**DATA IN THIS EXERCISE**.
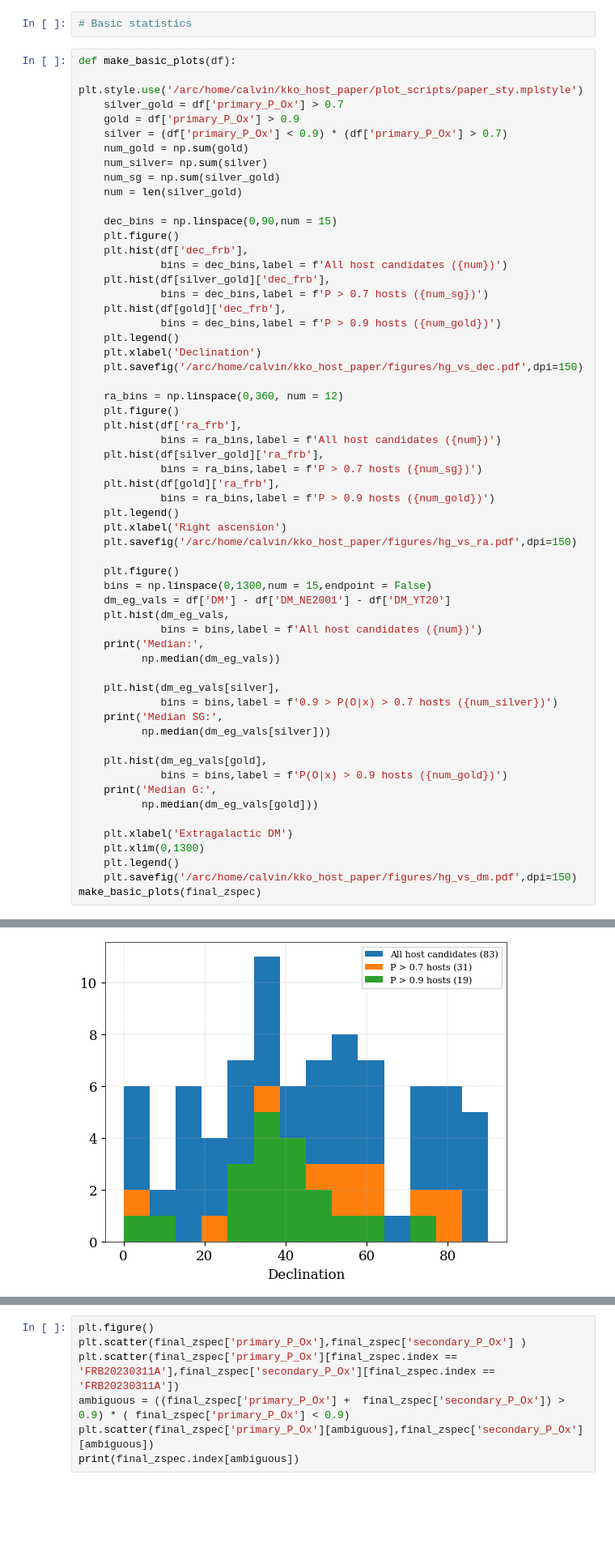
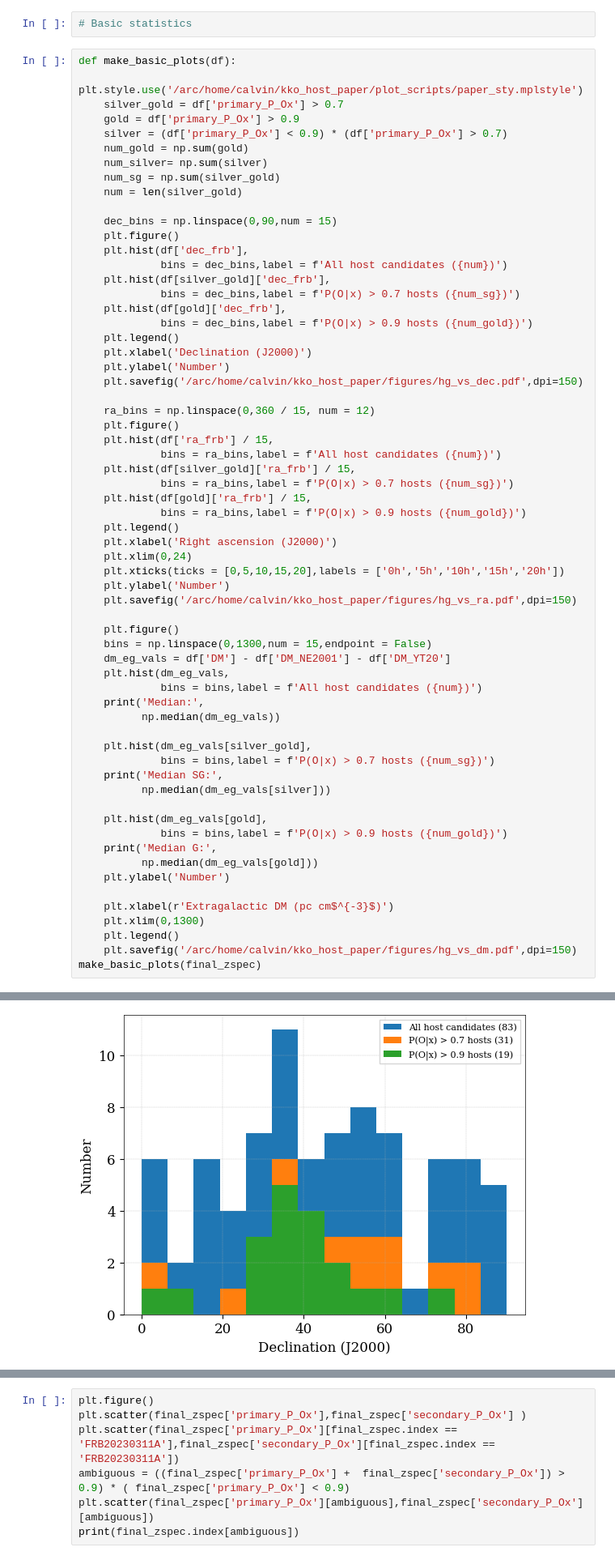
Before and after one commit to leungcalvin/kko_host_paper, a Jupyter notebook: plot_scripts/dm_host.ipynb, the cells around one changed output, grey strips where cells are left out. Shown at 81% size. Cells and saved outputs as stored; diff of their text form; blank space fills up the shorter version.

```diff
--- a/plot_scripts/dm_host.ipynb
+++ b/plot_scripts/dm_host.ipynb
@@ -897,50 +895,55 @@ def make_basic_plots(df):
     plt.hist(df['dec_frb'],
              bins = dec_bins,label = f'All host candidates ({num})')
     plt.hist(df[silver_gold]['dec_frb'],
-             bins = dec_bins,label = f'P > 0.7 hosts ({num_sg})')
+             bins = dec_bins,label = f'P(O|x) > 0.7 hosts ({num_sg})')
     plt.hist(df[gold]['dec_frb'],
-             bins = dec_bins,label = f'P > 0.9 hosts ({num_gold})')
+             bins = dec_bins,label = f'P(O|x) > 0.9 hosts ({num_gold})')
     plt.legend()
-    plt.xlabel('Declination')
+    plt.xlabel('Declination (J2000)')
+    plt.ylabel('Number')
     plt.savefig('/arc/home/calvin/kko_host_paper/figures/hg_vs_dec.pdf',dpi=150)
 
-    ra_bins = np.linspace(0,360, num = 12)
+    ra_bins = np.linspace(0,360 / 15, num = 12)
     plt.figure()
-    plt.hist(df['ra_frb'],
+    plt.hist(df['ra_frb'] / 15,
              bins = ra_bins,label = f'All host candidates ({num})')
-    plt.hist(df[silver_gold]['ra_frb'],
-             bins = ra_bins,label = f'P > 0.7 hosts ({num_sg})')
-    plt.hist(df[gold]['ra_frb'],
-             bins = ra_bins,label = f'P > 0.9 hosts ({num_gold})')
+    plt.hist(df[silver_gold]['ra_frb'] / 15,
+             bins = ra_bins,label = f'P(O|x) > 0.7 hosts ({num_sg})')
+    plt.hist(df[gold]['ra_frb'] / 15,
+             bins = ra_bins,label = f'P(O|x) > 0.9 hosts ({num_gold})')
     plt.legend()
-    plt.xlabel('Right ascension')
+    plt.xlabel('Right ascension (J2000)')
+    plt.xlim(0,24)
+    plt.xticks(ticks = [0,5,10,15,20],labels = ['0h','5h','10h','15h','20h'])
+    plt.ylabel('Number')
     plt.savefig('/arc/home/calvin/kko_host_paper/figures/hg_vs_ra.pdf',dpi=150)
 
     plt.figure()
     bins = np.linspace(0,1300,num = 15,endpoint = False)
     dm_eg_vals = df['DM'] - df['DM_NE2001'] - df['DM_YT20']
     plt.hist(dm_eg_vals,
              bins = bins,label = f'All host candidates ({num})')
     print('Median:',
           np.median(dm_eg_vals))
 
-    plt.hist(dm_eg_vals[silver],
-             bins = bins,label = f'0.9 > P(O|x) > 0.7 hosts ({num_silver})')
+    plt.hist(dm_eg_vals[silver_gold],
+             bins = bins,label = f'P(O|x) > 0.7 hosts ({num_sg})')
     print('Median SG:',
           np.median(dm_eg_vals[silver]))
 
     plt.hist(dm_eg_vals[gold],
              bins = bins,label = f'P(O|x) > 0.9 hosts ({num_gold})')
     print('Median G:',
           np.median(dm_eg_vals[gold]))
+    plt.ylabel('Number')
 
-    plt.xlabel('Extragalactic DM')
+    plt.xlabel(r'Extragalactic DM (pc cm$^{-3}$)')
     plt.xlim(0,1300)
     plt.legend()
     plt.savefig('/arc/home/calvin/kko_host_paper/figures/hg_vs_dm.pdf',dpi=150)
 make_basic_plots(final_zspec)
 # %% [output]
 Median: 326.5346513762787
 Median SG: 348.35407161961643
 Median G: 194.09644398949018
-[figure, old version]
+[figure, new version]
```
Also changed, not shown: parts of 4 cells of this notebook, 1 other file.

**YOUR INSTRUCTIONS**.
When you repeat the listing, keep it exact and leave the pictures behind.

**EXERCISE SOLUTION**.
Before and after one commit to leungcalvin/kko_host_paper, a Jupyter notebook: plot_scripts/dm_host.ipynb, the cells around one changed output, grey strips where cells are left out. Shown at 81% size. Cells and saved outputs as stored; diff of their text form; blank space fills up the shorter version.

```diff
--- a/plot_scripts/dm_host.ipynb
+++ b/plot_scripts/dm_host.ipynb
@@ -897,50 +895,55 @@ def make_basic_plots(df):
     plt.hist(df['dec_frb'],
              bins = dec_bins,label = f'All host candidates ({num})')
     plt.hist(df[silver_gold]['dec_frb'],
-             bins = dec_bins,label = f'P > 0.7 hosts ({num_sg})')
+             bins = dec_bins,label = f'P(O|x) > 0.7 hosts ({num_sg})')
     plt.hist(df[gold]['dec_frb'],
-             bins = dec_bins,label = f'P > 0.9 hosts ({num_gold})')
+             bins = dec_bins,label = f'P(O|x) > 0.9 hosts ({num_gold})')
     plt.legend()
-    plt.xlabel('Declination')
+    plt.xlabel('Declination (J2000)')
+    plt.ylabel('Number')
     plt.savefig('/arc/home/calvin/kko_host_paper/figures/hg_vs_dec.pdf',dpi=150)
 
-    ra_bins = np.linspace(0,360, num = 12)
+    ra_bins = np.linspace(0,360 / 15, num = 12)
     plt.figure()
-    plt.hist(df['ra_frb'],
+    plt.hist(df['ra_frb'] / 15,
              bins = ra_bins,label = f'All host candidates ({num})')
-    plt.hist(df[silver_gold]['ra_frb'],
-             bins = ra_bins,label = f'P > 0.7 hosts ({num_sg})')
-    plt.hist(df[gold]['ra_frb'],
-             bins = ra_bins,label = f'P > 0.9 hosts ({num_gold})')
+    plt.hist(df[silver_gold]['ra_frb'] / 15,
+             bins = ra_bins,label = f'P(O|x) > 0.7 hosts ({num_sg})')
+    plt.hist(df[gold]['ra_frb'] / 15,
+             bins = ra_bins,label = f'P(O|x) > 0.9 hosts ({num_gold})')
     plt.legend()
-    plt.xlabel('Right ascension')
+    plt.xlabel('Right ascension (J2000)')
+    plt.xlim(0,24)
+    plt.xticks(ticks = [0,5,10,15,20],labels = ['0h','5h','10h','15h','20h'])
+    plt.ylabel('Number')
     plt.savefig('/arc/home/calvin/kko_host_paper/figures/hg_vs_ra.pdf',dpi=150)
 
     plt.figure()
     bins = np.linspace(0,1300,num = 15,endpoint = False)
     dm_eg_vals = df['DM'] - df['DM_NE2001'] - df['DM_YT20']
     plt.hist(dm_eg_vals,
              bins = bins,label = f'All host candidates ({num})')
     print('Median:',
           np.median(dm_eg_vals))
 
-    plt.hist(dm_eg_vals[silver],
-             bins = bins,label = f'0.9 > P(O|x) > 0.7 hosts ({num_silver})')
+    plt.hist(dm_eg_vals[silver_gold],
+             bins = bins,label = f'P(O|x) > 0.7 hosts ({num_sg})')
     print('Median SG:',
           np.median(dm_eg_vals[silver]))
 
     plt.hist(dm_eg_vals[gold],
              bins = bins,label = f'P(O|x) > 0.9 hosts ({num_gold})')
     print('Median G:',
           np.median(dm_eg_vals[gold]))
+    plt.ylabel('Number')
 
-    plt.xlabel('Extragalactic DM')
+    plt.xlabel(r'Extragalactic DM (pc cm$^{-3}$)')
     plt.xlim(0,1300)
     plt.legend()
     plt.savefig('/arc/home/calvin/kko_host_paper/figures/hg_vs_dm.pdf',dpi=150)
 make_basic_plots(final_zspec)
 # %% [output]
 Median: 326.5346513762787
 Median SG: 348.35407161961643
 Median G: 194.09644398949018
-[figure, old version]
+[figure, new version]
```
Also changed, not shown: parts of 4 cells of this notebook, 1 other file.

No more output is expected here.